**What is being asked:**
Apart from the pictures, the listing is to be returned exactly.

═══ Given information ═══

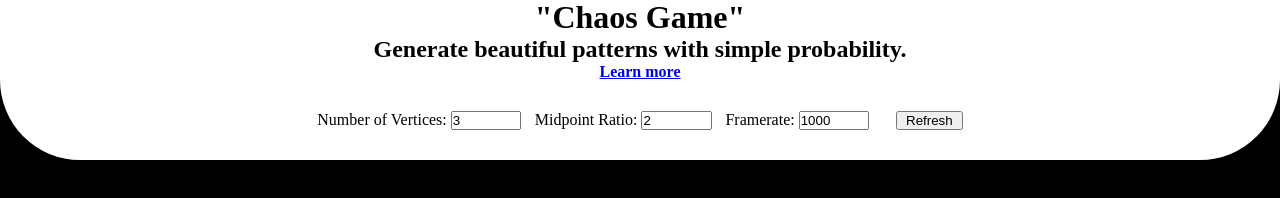
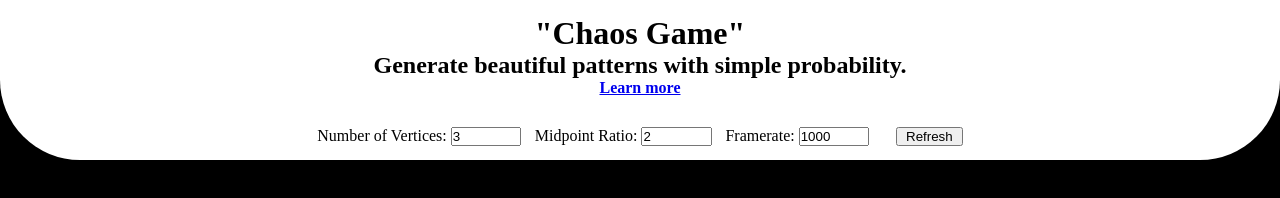
Before and after one commit to NoahSyn10/ghp-filehost, a plain HTML site: page fractals/index.html in a window 1280 px wide. Drawn offline with Linux system fonts and the light colour scheme.

Commit message:
fixed placement

```diff
--- a/fractals/index.html
+++ b/fractals/index.html
@@ -129,7 +129,7 @@
         }
         .title-box {
             width: 100vw;
-            height: 10vh;
+            height: 14vh;
             display: flex;
             flex-direction: column;
             align-items: center;
@@ -138,7 +138,7 @@
         }
         .options-box {
             width: 100vw;
-            height: 10vh;
+            height: 6vh;
             display: flex;
             flex-direction: row;
             flex-wrap: wrap;
```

═══

**Result:**
Before and after one commit to NoahSyn10/ghp-filehost, a plain HTML site: page fractals/index.html in a window 1280 px wide. Drawn offline with Linux system fonts and the light colour scheme.

Commit message:
fixed placement

```diff
--- a/fractals/index.html
+++ b/fractals/index.html
@@ -129,7 +129,7 @@
         }
         .title-box {
             width: 100vw;
-            height: 10vh;
+            height: 14vh;
             display: flex;
             flex-direction: column;
             align-items: center;
@@ -138,7 +138,7 @@
         }
         .options-box {
             width: 100vw;
-            height: 10vh;
+            height: 6vh;
             display: flex;
             flex-direction: row;
             flex-wrap: wrap;
```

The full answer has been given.